That’s what Daniel Oudshoorn, moderator of the next Sarnia Speaks event, wants people who have experienced any type of trauma, to take home.
“Just because someone else has a more shocking story, it doesn’t invalidate your own hurt,” said Oudshoorn, a London native who has spent more than 20 years working with people experiencing trauma including poverty and homelessness.
“You’ll drown in seven feet of water just as easily as you’ll drown in 300 feet of water — either way, you’ll still drown.
“I want people to be able to honestly say, ‘I hurt’ and not feel ashamed or feel like they have to minimize that hurt,” he added. “One person’s experience of trauma needn’t be the definition of what trauma would be for everybody else.”
Having endured his own violent childhood, living on the streets, sexual abuse and other traumatic experiences, Oudshoorn says he’s thrilled to see events like Sarnia Speaks tackling often-taboo issues, head on.
“I am a really big fan of these kinds of grassroots community conversations,” he said. “I think it’s really good when people come together to speak and share and try to find their own roads to being the kind of community they want to be.”
Oudshoorn will discuss what he calls ‘the devastation of boys’ in relation to notions of masculinity, including his own upbringing with a violent father.
“There’s this resurgence of this really aggressive hostile, toxic masculinity that’s going on in our culture right now, which I find deeply concerning,” he said, citing figures like Donald Trump and Jordan Peterson.

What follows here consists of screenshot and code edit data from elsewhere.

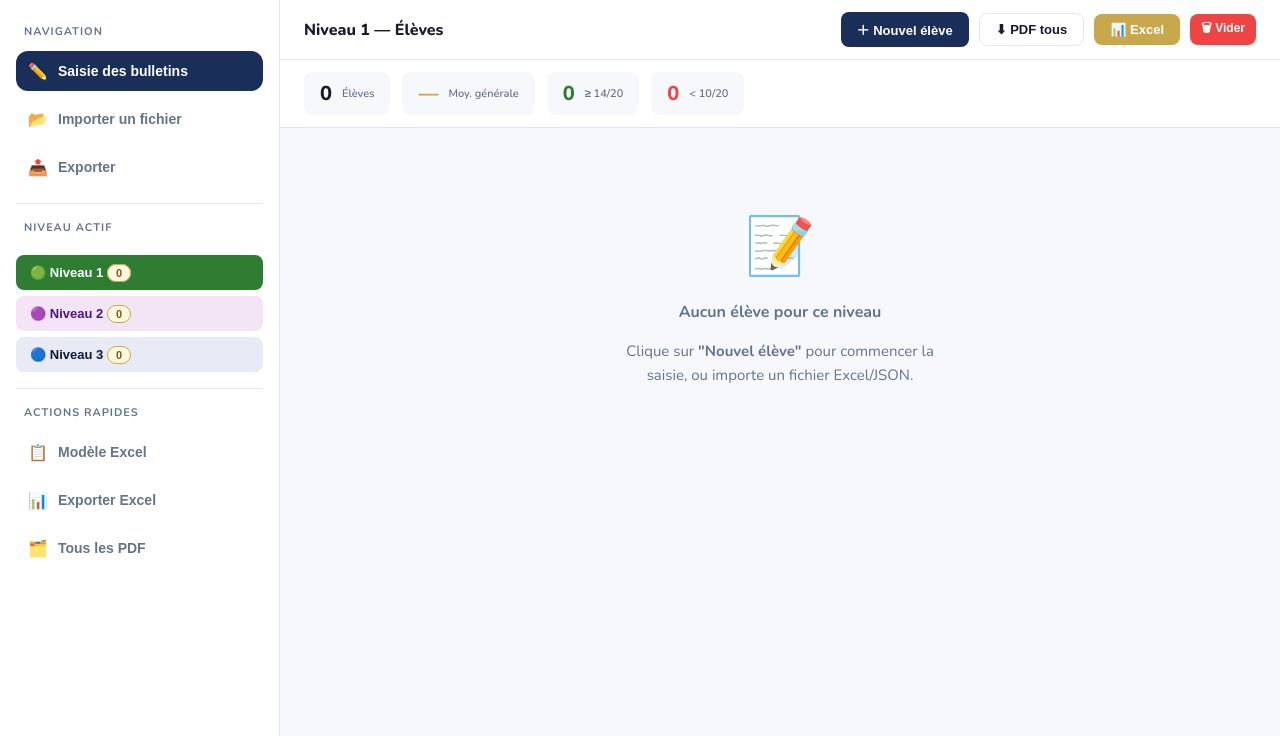
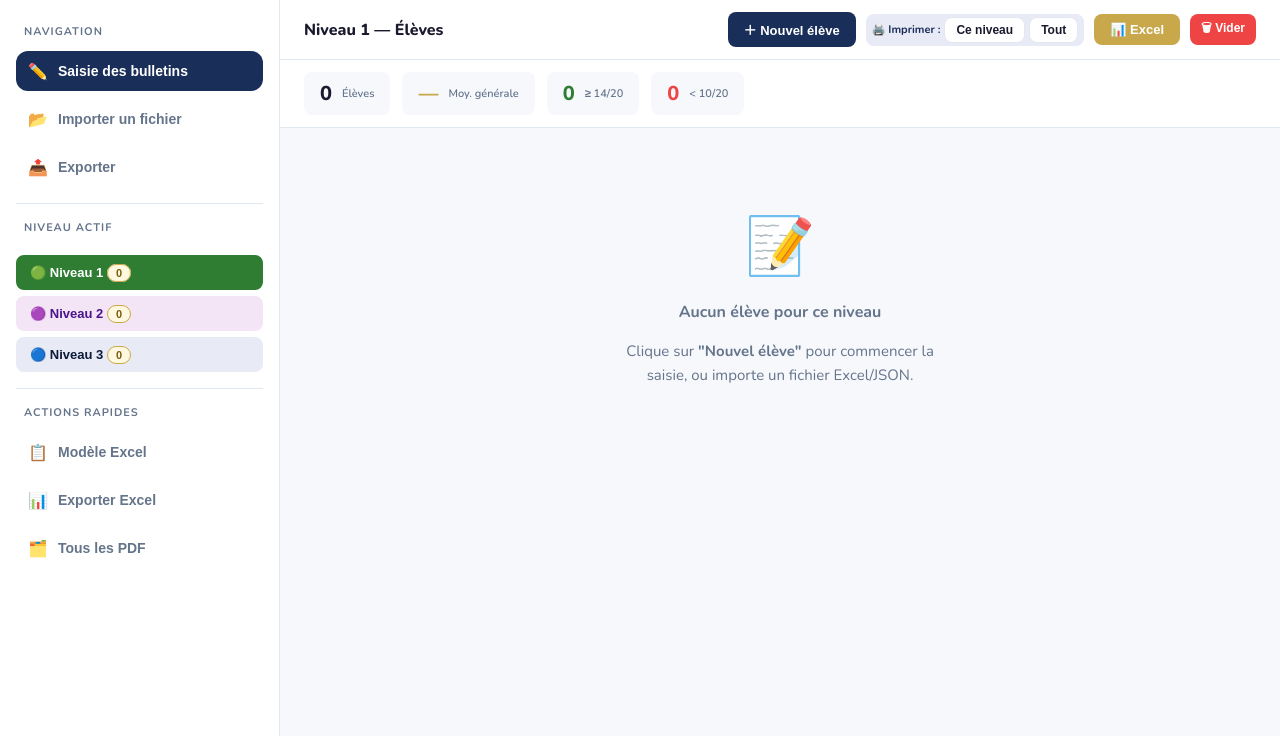
Before and after one commit to guerchkarim/bulletins-scolaires, a Flask app: page / in a window 1280 px wide. Shown: the part 64-800 px from the top of the page. Run offline with Flask 3, Linux system fonts and the light colour scheme; parts of the project's set-up code (start-up, migrations or seed data) failed here and were passed over.

Commit message:
Ajout impression élève / niveau / totalité
- Bouton 🖨️ dans chaque ligne : ouvre le PDF dans l'onglet (print dialog)
- Bouton ⬇️ dans chaque ligne : télécharge le PDF de l'élève
- Toolbar : groupe "🖨️ Imprimer" avec boutons "Ce niveau" et "Tout"
- Onglet Export : bandeau "Impression directe" avec bouton niveau actif
  et bouton "Tous les niveaux"
- Nouveau backend /api/generate_pdf_all : fusionne tous les niveaux
- Paramètre inline=true : le PDF s'ouvre dans l'onglet au lieu de se
  télécharger, permettant l'impression via le navigateur

Co-Authored-By: Claude Sonnet 4.6 <noreply@anthropic.com>

```diff
--- a/app.py
+++ b/app.py
@@ -375,6 +375,7 @@ def generate_pdf():
     eleves = data.get('eleves', [])
     niveau = int(data.get('niveau', 3))
     merge = data.get('merge', False)
+    inline = data.get('inline', False)   # True = ouvre dans le navigateur (impression)
 
     if not eleves:
         return jsonify({'error':'Aucun élève'}), 400
@@ -388,6 +389,7 @@ def generate_pdf():
         buf.seek(0)
         pdfs.append(buf)
 
+    as_attach = not inline
     if merge or len(pdfs)>1:
         writer=PdfWriter()
         for buf in pdfs:
@@ -395,11 +397,42 @@ def generate_pdf():
             for page in r.pages: writer.add_page(page)
         out=io.BytesIO(); writer.write(out); out.seek(0)
         fname=f"bulletins_niveau{niveau}.pdf"
-        return send_file(out, mimetype='application/pdf', as_attachment=True, download_name=fname)
+        return send_file(out, mimetype='application/pdf', as_attachment=as_attach, download_name=fname)
     else:
         nom=eleves[0].get('nom','eleve').replace(' ','_')
         fname=f"bulletin_{nom}.pdf"
-        return send_file(pdfs[0], mimetype='application/pdf', as_attachment=True, download_name=fname)
+        return send_file(pdfs[0], mimetype='application/pdf', as_attachment=as_attach, download_name=fname)
+
+
+@app.route('/api/generate_pdf_all', methods=['POST'])
+def generate_pdf_all():
+    """Génère un PDF fusionné pour tous les élèves de tous les niveaux."""
+    data = request.json
+    eleves_par_niveau = data.get('eleves', {})
+    inline = data.get('inline', False)
+    writer = PdfWriter()
+    total = 0
+    for niveau_str in ['1', '2', '3']:
+        eleves = eleves_par_niveau.get(str(niveau_str), [])
+        niveau = int(niveau_str)
+        for e in eleves:
+            buf = io.BytesIO()
+            c = pdfcanvas.Canvas(buf, pagesize=A4)
+            draw_bulletin(c, e, niveau)
+            c.save()
+            buf.seek(0)
+            r = PdfReader(buf)
+            for page in r.pages:
+                writer.add_page(page)
+            total += 1
+    if total == 0:
+        return jsonify({'error': 'Aucun élève dans aucun niveau'}), 400
+    out = io.BytesIO()
+    writer.write(out)
+    out.seek(0)
+    return send_file(out, mimetype='application/pdf',
+                     as_attachment=not inline,
+                     download_name='tous_bulletins.pdf')
 
 @app.route('/api/generate_excel', methods=['POST'])
 def generate_excel_route():
--- a/templates/index.html
+++ b/templates/index.html
@@ -253,7 +253,12 @@ table.eleves-table tr:hover td{background:var(--n3l)}
       <div class="main-toolbar">
         <h2 id="toolbar-title">Niveau 1 — Élèves</h2>
         <button class="btn btn-primary" onclick="openForm()">＋ Nouvel élève</button>
-        <button class="btn btn-outline" onclick="exportAllPDF()">⬇ PDF tous</button>
+        <!-- Groupe Impression -->
+        <div style="display:flex;gap:4px;align-items:center;background:var(--n3l);border-radius:8px;padding:3px 6px">
+          <span style="font-size:11px;font-weight:700;color:var(--n3);white-space:nowrap">🖨️ Imprimer :</span>
+          <button class="btn btn-outline btn-sm" onclick="imprimerNiveau()" title="Imprimer tous les élèves du niveau actif">Ce niveau</button>
+          <button class="btn btn-outline btn-sm" onclick="imprimerTout()" title="Imprimer tous les niveaux">Tout</button>
+        </div>
         <button class="btn btn-gold" onclick="exportAll()">📊 Excel</button>
         <button class="btn btn-danger btn-sm" onclick="clearAll()" title="Vider la liste">🗑 Vider</button>
       </div>
@@ -319,7 +324,22 @@ table.eleves-table tr:hover td{background:var(--n3l)}
 
     <!-- EXPORT TAB -->
     <div id="tab-export" style="display:none;padding:2rem">
-      <h2 style="margin-bottom:1.5rem">Exporter les données</h2>
+      <h2 style="margin-bottom:1.5rem">Impression &amp; Export</h2>
+
+      <!-- Section Impression -->
+      <div style="background:var(--n3);border-radius:var(--radius);padding:1.25rem 1.5rem;margin-bottom:1.5rem;display:flex;align-items:center;gap:1rem;flex-wrap:wrap">
+        <div style="color:#fff;flex:1;min-width:180px">
+          <div style="font-size:22px;margin-bottom:2px">🖨️</div>
+          <div style="font-weight:800;font-size:14px">Impression directe</div>
+          <div style="font-size:11px;opacity:.8">Ouvre le PDF dans l'onglet pour lancer l'impression navigateur</div>
+        </div>
+        <button class="btn btn-gold" onclick="imprimerNiveau()" style="white-space:nowrap">
+          🖨️ Imprimer Niveau <span id="imp-niv-lbl">1</span>
+        </button>
+        <button class="btn" style="background:#fff;color:var(--n3);font-weight:700;white-space:nowrap" onclick="imprimerTout()">
+          🖨️ Imprimer Tous les niveaux
+        </button>
+      </div>
 
       <!-- Exports rapides -->
       <div style="display:grid;grid-template-columns:repeat(auto-fill,minmax(220px,1fr));gap:1rem;margin-bottom:2rem">
@@ -1021,6 +1041,9 @@ function setNiveau(n){
   state.niveau=n;
   document.querySelectorAll('.niv-btn').forEach(b=>b.classList.toggle('active',+b.dataset.niv===n));
   document.getElementById('toolbar-title').textContent=`Niveau ${n} — Élèves`;
+  // Sync label bouton impression dans onglet Export
+  const lbl=document.getElementById('imp-niv-lbl');
+  if(lbl) lbl.textContent=n;
   // Sync mobile niv bar
   document.querySelectorAll('#mobile-niv-bar .niv-btn').forEach(b=>b.classList.toggle('active',+b.dataset.niv===n));
   renderTable();
@@ -1053,9 +1076,10 @@ function renderTable(){
       <td>${np!==null?np:'—'}</td>
       <td>${avgChip(avg_gen)}</td>
       <td><div class="action-td">
-        ${e._pdf?`<span title="PDF: ${e._pdf}" style="font-size:16px;cursor:default" title="${e._pdf}">📄</span>`:''}
+        ${e._pdf?`<span title="PDF sauvegardé: ${e._pdf}" style="font-size:15px;cursor:default">📄</span>`:''}
         <button class="btn btn-outline btn-sm" onclick="editEleve(${i})">✏️</button>
-        <button class="btn btn-primary btn-sm" onclick="printOne(${i})">🖨️</button>
+        <button class="btn btn-primary btn-sm" title="Imprimer" onclick="printEleve(state.eleves[state.niveau][${i}],true)">🖨️</button>
+        <button class="btn btn-outline btn-sm" title="Télécharger PDF" onclick="printOne(${i})">⬇️</button>
         <button class="btn btn-danger btn-sm" onclick="deleteEleve(${i})">🗑</button>
       </div></td>
     </tr>`;
@@ -1323,31 +1347,82 @@ function clearAll(){
   renderTable(); toast('🗑 Liste vidée');
 }
 
-// ── PDF / EXPORT ──────────────────────────────────────────
-async function printEleve(e){
+// ── PDF / IMPRESSION ──────────────────────────────────────
+
+/** Ouvre ou télécharge un blob PDF selon le mode (print=ouvrir, download=télécharger) */
+function _ouvrirPDF(blob, filename, modeImpr){
+  const url=URL.createObjectURL(blob);
+  if(modeImpr){
+    const win=window.open(url,'_blank');
+    // Fermer l'URL objet après quelques secondes
+    setTimeout(()=>URL.revokeObjectURL(url), 30000);
+    if(!win) toast('⚠️ Activez les pop-ups pour imprimer','error');
+  } else {
+    const a=document.createElement('a');
+    a.href=url; a.download=filename; a.click();
+    URL.revokeObjectURL(url);
+  }
+}
+
+/** Imprimer / télécharger un seul élève */
+async function printEleve(e, modeImpr=false){
   try{
-    const res=await fetch('/api/generate_pdf',{method:'POST',headers:{'Content-Type':'application/json'},body:JSON.stringify({eleves:[e],niveau:state.niveau})});
-    if(!res.ok)throw new Error('Erreur PDF');
+    toast('⏳ Génération PDF…');
+    const res=await fetch('/api/generate_pdf',{method:'POST',headers:{'Content-Type':'application/json'},
+      body:JSON.stringify({eleves:[e],niveau:state.niveau,inline:modeImpr})});
+    if(!res.ok) throw new Error('Erreur serveur');
     const blob=await res.blob();
-    const url=URL.createObjectURL(blob);
-    const a=document.createElement('a');
-    a.href=url;a.download=`bulletin_${(e.nom||'eleve').replace(/ /g,'_')}.pdf`;
-    a.click(); URL.revokeObjectURL(url);
-    toast('🖨️ PDF téléchargé !');
+    _ouvrirPDF(blob,`bulletin_${(e.nom||'eleve').replace(/ /g,'_')}.pdf`, modeImpr);
+    toast(modeImpr?'🖨️ Ouvert pour impression':'⬇️ PDF téléchargé !');
   }catch(ex){toast('Erreur: '+ex.message,'error');}
 }
 
-async function printOne(i){await printEleve(state.eleves[state.niveau][i]);}
-
+/** Bouton 🖨️ dans la table → télécharge */
+async function printOne(i){await printEleve(state.eleves[state.niveau][i], false);}
+
+/** Imprimer le niveau actif (ouvre dans un onglet) */
+async function imprimerNiveau(){
+  const eleves=state.eleves[state.niveau];
+  if(!eleves.length){toast('Aucun élève dans ce niveau','error');return;}
+  toast(`⏳ Génération de ${eleves.length} bulletins Niveau ${state.niveau}…`);
+  try{
+    const res=await fetch('/api/generate_pdf',{method:'POST',headers:{'Content-Type':'application/json'},
+      body:JSON.stringify({eleves,niveau:state.niveau,merge:true,inline:true})});
+    if(!res.ok) throw new Error('Erreur serveur');
+    const blob=await res.blob();
+    _ouvrirPDF(blob,`bulletins_niveau${state.niveau}.pdf`,true);
+    toast(`🖨️ ${eleves.length} bulletins prêts à imprimer (Niveau ${state.niveau})`);
+  }catch(ex){toast('Erreur: '+ex.message,'error');}
+}
+
+/** Imprimer TOUS les niveaux ensemble (ouvre dans un onglet) */
+async function imprimerTout(){
+  const total=[1,2,3].reduce((s,n)=>s+state.eleves[n].length,0);
+  if(!total){toast('Aucun élève dans aucun niveau','error');return;}
+  toast(`⏳ Génération de ${total} bulletins (tous niveaux)…`);
+  try{
+    const payload={};
+    [1,2,3].forEach(n=>{if(state.eleves[n].length) payload[n]=state.eleves[n];});
+    const res=await fetch('/api/generate_pdf_all',{method:'POST',headers:{'Content-Type':'application/json'},
+      body:JSON.stringify({eleves:payload,inline:true})});
+    if(!res.ok) throw new Error('Erreur serveur');
+    const blob=await res.blob();
+    _ouvrirPDF(blob,'tous_bulletins.pdf',true);
+    toast(`🖨️ ${total} bulletins prêts à imprimer (tous niveaux)`);
+  }catch(ex){toast('Erreur: '+ex.message,'error');}
+}
+
+/** Télécharger PDF du niveau actif (onglet Export) */
 async function exportAllPDF(){
   const eleves=state.eleves[state.niveau];
   if(!eleves.length){toast('Aucun élève','error');return;}
+  toast(`⏳ Génération ${eleves.length} bulletins…`);
   try{
-    const res=await fetch('/api/generate_pdf',{method:'POST',headers:{'Content-Type':'application/json'},body:JSON.stringify({eleves,niveau:state.niveau,merge:true})});
+    const res=await fetch('/api/generate_pdf',{method:'POST',headers:{'Content-Type':'application/json'},
+      body:JSON.stringify({eleves,niveau:state.niveau,merge:true,inline:false})});
     const blob=await res.blob();
-    const a=document.createElement('a');a.href=URL.createObjectURL(blob);
-    a.download=`bulletins_niveau${state.niveau}.pdf`;a.click();
-    toast(`🗂️ ${eleves.length} bulletins PDF exportés !`);
+    _ouvrirPDF(blob,`bulletins_niveau${state.niveau}.pdf`,false);
+    toast(`⬇️ ${eleves.length} bulletins PDF téléchargés !`);
   }catch(ex){toast('Erreur: '+ex.message,'error');}
 }
 
```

“To become a man in our culture requires boys to amputate parts of their heart, elements of their feelings and relationships.
“Growing up, I felt like I had to prove that I was manly; my father would beat me if he saw me crying,” he added. “And I cried a lot, because I was a sensitive child.”

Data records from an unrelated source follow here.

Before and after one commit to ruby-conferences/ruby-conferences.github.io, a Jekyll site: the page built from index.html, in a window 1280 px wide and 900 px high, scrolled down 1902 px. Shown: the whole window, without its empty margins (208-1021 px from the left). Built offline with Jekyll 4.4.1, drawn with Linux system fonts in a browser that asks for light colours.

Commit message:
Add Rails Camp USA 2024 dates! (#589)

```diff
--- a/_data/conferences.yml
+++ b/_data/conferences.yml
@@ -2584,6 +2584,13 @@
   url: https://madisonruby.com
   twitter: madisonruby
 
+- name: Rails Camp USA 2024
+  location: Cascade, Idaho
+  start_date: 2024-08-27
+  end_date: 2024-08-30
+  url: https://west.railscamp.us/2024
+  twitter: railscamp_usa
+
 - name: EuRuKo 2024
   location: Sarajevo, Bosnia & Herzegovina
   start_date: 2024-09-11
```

Also speaking at the March 28 Sarnia Speaks event are Elleke Belet, a local activist sharing her own experience of sexual assault, and Alawode Oluwasegun, who will speak about the sudden loss of his child.
“I think the stories will resonate with a lot of people, and it’s going to be a big evening,” said Sarnia Speaks founder Danielle Cooper, pointing to a pair of photo exhibits that will be on display by Lambton College students Cassidy Cooper and Kelsey Scheuerman, beginning at 5:30 p.m. in the east room at the Sarnia Library. The themes will focus on ‘mental health’ and ‘comfort’ and will include panelists from past events.
Overall, Oudshoorn wants people to challenge their traditional views of trauma as something that’s strictly negative or harmful.
“The trauma isn’t the event itself, but how that event influences those broader elements of our life,” he said. “For me, that makes me think there’s also such a thing as the trauma of love.
“As much as our woundedness and violence and all these other harmful things can traumatize us and scar us, there’s also this beauty in the world — this love and kindness that can be just as world-shaping and transformative,” he said.
“So, if we can be re-shaped through our experience of hurt, we can also be reshaped through our experience of love.”
IF YOU GO:
WHAT: Sarnia Speaks: Trauma
WHERE: Sarnia Public Library
WHEN: March 28, 6:30 p.m. (Photo exhibits open at 5:30 p.m.)
DETAILS: Event is free, open to the public